Ray Kelvin has returned to Ted Baker roughly 18 months after a “forced hugging” scandal caused the fashion guru to step down from the company he founded.
In a surprise announcement issued last night Ted Baker said it had signed a “relationship agreement” with Kelvin and had nominated a non-executive director to represent him on the board.
The retailer said the new arrangement brought the “benefits of access to Ray’s unique brand experience and insight” while also ensuring board independence was maintained.
Kelvin founded Ted Baker in 1988 and grew the company into a FTSE 250 firm with a market value of more than £1bn.
But the camera-shy boss became embroiled in a scandal amid claims he harassed female staff members with “forced hugs” and unwanted attention.
Kelvin, who has always denied the allegations, took a voluntary leave of absence before resigning in March last year.
The fashion founder’s stake in Ted Baker has dropped to 11.8 per cent following a rights issue, while his successor was ousted amid profit warnings and the discovery of accounting irregularities.
In March Rachel Osborne took over as permanent chief executive.
But the new agreement will fuel speculation that Kelvin is plotting an attempt to take back control of the company.
His nominated director is Colin La Fontaine Jackson, founder of finance boutique Hopton Advisers.

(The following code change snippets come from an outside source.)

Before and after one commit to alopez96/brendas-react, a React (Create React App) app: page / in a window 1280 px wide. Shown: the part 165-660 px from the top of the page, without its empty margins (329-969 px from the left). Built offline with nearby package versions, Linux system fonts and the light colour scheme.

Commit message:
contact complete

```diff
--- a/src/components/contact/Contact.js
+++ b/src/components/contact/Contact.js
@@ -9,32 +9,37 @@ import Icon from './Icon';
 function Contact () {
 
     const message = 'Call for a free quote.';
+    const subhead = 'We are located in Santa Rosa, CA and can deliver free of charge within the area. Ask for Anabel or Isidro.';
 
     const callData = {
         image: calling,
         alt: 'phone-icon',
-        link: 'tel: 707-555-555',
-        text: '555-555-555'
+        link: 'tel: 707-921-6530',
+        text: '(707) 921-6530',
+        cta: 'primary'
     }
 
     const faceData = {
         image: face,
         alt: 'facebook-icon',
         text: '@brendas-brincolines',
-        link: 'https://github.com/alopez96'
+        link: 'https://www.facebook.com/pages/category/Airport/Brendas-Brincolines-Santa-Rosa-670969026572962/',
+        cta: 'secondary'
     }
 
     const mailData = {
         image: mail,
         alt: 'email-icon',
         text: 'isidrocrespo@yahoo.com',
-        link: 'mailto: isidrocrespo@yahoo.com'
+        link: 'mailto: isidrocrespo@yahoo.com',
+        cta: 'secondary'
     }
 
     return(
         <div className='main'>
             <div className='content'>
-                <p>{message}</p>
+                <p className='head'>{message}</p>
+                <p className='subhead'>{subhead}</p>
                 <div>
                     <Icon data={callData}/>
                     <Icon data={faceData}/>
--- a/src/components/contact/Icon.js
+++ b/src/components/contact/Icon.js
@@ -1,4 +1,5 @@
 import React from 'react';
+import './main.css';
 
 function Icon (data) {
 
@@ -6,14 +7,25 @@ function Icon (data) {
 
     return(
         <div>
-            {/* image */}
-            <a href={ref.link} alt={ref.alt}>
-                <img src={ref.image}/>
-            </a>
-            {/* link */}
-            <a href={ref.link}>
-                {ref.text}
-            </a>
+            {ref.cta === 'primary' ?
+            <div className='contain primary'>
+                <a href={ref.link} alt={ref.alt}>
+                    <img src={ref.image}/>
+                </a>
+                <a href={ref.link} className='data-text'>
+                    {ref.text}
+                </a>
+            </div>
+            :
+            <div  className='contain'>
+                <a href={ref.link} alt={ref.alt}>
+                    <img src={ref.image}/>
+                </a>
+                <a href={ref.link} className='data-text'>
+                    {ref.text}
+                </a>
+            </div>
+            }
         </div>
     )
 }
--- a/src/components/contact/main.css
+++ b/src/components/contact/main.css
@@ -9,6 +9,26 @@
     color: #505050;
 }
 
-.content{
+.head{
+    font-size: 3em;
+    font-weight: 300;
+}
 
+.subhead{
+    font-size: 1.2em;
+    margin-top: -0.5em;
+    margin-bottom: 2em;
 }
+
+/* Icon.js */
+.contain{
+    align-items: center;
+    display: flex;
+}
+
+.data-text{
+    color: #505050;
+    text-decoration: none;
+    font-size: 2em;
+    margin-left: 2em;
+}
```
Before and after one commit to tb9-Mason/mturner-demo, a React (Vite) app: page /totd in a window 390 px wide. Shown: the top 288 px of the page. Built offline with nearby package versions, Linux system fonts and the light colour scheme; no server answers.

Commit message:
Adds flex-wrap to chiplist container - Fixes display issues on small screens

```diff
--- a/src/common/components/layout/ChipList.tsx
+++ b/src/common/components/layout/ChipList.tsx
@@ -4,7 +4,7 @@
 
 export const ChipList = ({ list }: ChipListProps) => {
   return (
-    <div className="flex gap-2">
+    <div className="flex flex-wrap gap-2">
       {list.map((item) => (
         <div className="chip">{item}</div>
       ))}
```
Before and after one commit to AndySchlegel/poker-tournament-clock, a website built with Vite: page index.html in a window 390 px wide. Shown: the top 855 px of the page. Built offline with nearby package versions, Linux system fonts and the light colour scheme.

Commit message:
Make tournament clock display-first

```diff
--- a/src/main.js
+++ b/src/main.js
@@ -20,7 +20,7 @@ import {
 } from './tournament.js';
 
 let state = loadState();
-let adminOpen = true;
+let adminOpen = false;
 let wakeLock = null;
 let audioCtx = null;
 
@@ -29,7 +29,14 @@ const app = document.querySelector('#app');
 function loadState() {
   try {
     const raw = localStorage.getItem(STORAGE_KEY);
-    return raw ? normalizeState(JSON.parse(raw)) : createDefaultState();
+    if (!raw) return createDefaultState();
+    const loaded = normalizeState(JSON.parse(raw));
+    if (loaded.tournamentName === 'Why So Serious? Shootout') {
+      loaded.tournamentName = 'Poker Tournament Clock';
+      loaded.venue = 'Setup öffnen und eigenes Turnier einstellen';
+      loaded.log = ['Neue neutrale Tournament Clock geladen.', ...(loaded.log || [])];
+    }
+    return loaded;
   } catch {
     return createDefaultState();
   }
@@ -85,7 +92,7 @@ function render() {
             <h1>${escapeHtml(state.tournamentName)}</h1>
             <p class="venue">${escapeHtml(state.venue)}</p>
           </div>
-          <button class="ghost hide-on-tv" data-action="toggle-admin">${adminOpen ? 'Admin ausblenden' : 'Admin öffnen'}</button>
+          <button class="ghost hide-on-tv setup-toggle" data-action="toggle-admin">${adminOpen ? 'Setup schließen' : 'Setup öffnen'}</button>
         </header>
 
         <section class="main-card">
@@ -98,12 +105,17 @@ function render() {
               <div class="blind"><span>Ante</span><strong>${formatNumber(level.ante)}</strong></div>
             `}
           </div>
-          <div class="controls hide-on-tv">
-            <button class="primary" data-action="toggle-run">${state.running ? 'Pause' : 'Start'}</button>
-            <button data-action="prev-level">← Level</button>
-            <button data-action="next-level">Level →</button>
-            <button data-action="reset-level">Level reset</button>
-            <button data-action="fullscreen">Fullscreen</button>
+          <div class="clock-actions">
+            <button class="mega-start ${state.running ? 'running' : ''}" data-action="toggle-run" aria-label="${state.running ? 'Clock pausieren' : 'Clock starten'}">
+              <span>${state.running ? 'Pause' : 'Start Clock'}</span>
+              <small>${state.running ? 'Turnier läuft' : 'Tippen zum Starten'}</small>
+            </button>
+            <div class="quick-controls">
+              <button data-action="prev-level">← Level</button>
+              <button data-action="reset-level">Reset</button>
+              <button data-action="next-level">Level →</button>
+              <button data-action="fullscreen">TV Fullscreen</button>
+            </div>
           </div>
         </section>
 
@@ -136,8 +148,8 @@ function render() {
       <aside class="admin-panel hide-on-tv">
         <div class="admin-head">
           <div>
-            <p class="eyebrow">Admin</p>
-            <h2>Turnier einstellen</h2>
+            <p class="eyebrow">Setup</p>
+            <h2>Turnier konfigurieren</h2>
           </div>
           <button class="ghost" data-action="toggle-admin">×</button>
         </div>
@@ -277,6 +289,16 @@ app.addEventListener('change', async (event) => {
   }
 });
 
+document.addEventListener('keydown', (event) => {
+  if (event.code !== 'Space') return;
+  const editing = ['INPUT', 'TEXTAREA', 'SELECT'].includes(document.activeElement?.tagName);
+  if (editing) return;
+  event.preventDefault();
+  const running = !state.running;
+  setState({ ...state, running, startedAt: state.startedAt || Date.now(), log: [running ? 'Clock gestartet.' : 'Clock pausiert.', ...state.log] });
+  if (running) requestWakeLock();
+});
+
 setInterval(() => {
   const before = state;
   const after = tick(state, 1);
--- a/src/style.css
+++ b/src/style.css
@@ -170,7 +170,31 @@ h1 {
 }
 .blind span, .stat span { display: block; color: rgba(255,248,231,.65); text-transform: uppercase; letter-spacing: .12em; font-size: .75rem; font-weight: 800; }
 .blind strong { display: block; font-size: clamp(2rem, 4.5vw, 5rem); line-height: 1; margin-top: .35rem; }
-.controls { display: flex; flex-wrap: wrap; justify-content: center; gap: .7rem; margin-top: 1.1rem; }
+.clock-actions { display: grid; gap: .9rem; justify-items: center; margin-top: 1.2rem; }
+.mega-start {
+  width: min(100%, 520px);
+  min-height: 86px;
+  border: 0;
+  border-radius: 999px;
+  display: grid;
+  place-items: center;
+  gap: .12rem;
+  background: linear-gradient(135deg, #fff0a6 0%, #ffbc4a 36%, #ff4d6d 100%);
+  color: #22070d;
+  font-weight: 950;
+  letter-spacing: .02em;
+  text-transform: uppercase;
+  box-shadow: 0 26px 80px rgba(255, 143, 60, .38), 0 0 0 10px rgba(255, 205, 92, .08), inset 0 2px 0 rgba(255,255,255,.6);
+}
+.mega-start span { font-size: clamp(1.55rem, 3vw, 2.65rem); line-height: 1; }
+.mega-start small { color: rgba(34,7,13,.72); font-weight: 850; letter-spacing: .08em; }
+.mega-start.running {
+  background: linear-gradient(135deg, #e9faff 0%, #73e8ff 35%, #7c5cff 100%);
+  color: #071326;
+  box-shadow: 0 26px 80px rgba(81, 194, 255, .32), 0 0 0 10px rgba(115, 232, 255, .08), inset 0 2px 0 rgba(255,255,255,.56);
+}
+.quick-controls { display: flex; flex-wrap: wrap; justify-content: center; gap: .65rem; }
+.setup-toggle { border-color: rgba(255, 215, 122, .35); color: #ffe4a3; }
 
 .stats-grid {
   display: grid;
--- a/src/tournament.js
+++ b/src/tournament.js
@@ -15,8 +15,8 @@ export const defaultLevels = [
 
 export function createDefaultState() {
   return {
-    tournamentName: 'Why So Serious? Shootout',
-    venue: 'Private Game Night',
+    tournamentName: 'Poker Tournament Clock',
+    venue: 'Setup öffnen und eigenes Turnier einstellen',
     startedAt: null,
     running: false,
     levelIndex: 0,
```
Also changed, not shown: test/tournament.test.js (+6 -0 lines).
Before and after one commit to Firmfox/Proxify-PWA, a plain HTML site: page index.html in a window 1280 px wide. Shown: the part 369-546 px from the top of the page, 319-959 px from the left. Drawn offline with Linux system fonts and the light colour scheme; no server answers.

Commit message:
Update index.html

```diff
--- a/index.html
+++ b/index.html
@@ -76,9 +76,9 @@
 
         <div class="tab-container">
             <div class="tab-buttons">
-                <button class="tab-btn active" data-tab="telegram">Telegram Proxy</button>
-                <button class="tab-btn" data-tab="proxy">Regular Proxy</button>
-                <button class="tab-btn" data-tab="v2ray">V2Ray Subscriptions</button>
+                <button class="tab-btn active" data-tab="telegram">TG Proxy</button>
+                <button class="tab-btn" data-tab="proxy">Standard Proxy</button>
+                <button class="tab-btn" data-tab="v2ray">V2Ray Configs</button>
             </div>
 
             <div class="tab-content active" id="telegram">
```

Chairman John Barton said: “We are pleased to welcome Colin to the board and to be able to access Ray’s great experience in building the brand over the last 30 years as we continue to make progress with Ted’s new formula for growth.”